> [INPUT DATA]:
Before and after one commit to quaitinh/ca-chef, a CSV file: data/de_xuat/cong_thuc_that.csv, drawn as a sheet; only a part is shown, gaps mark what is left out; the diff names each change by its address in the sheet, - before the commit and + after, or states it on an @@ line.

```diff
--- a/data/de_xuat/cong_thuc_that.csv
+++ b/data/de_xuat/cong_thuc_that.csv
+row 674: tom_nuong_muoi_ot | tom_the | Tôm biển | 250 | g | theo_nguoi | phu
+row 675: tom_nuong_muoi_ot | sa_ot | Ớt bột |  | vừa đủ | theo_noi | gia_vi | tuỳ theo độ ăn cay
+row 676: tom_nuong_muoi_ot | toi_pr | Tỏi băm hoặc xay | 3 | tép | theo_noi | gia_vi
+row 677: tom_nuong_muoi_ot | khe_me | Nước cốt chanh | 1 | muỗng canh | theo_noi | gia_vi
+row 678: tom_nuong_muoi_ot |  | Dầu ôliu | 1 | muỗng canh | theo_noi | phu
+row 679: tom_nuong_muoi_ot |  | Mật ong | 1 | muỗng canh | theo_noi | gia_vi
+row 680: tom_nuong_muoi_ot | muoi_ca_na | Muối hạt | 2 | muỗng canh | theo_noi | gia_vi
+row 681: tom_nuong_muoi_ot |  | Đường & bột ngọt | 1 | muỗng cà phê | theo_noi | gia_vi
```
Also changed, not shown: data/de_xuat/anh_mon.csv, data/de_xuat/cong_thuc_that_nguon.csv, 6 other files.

> [WHAT YOU ARE ASKED TO DO]:
Could you say how many lines in the data above contain "canh"? Reply with the number alone.

> [TASK RESULT]:
4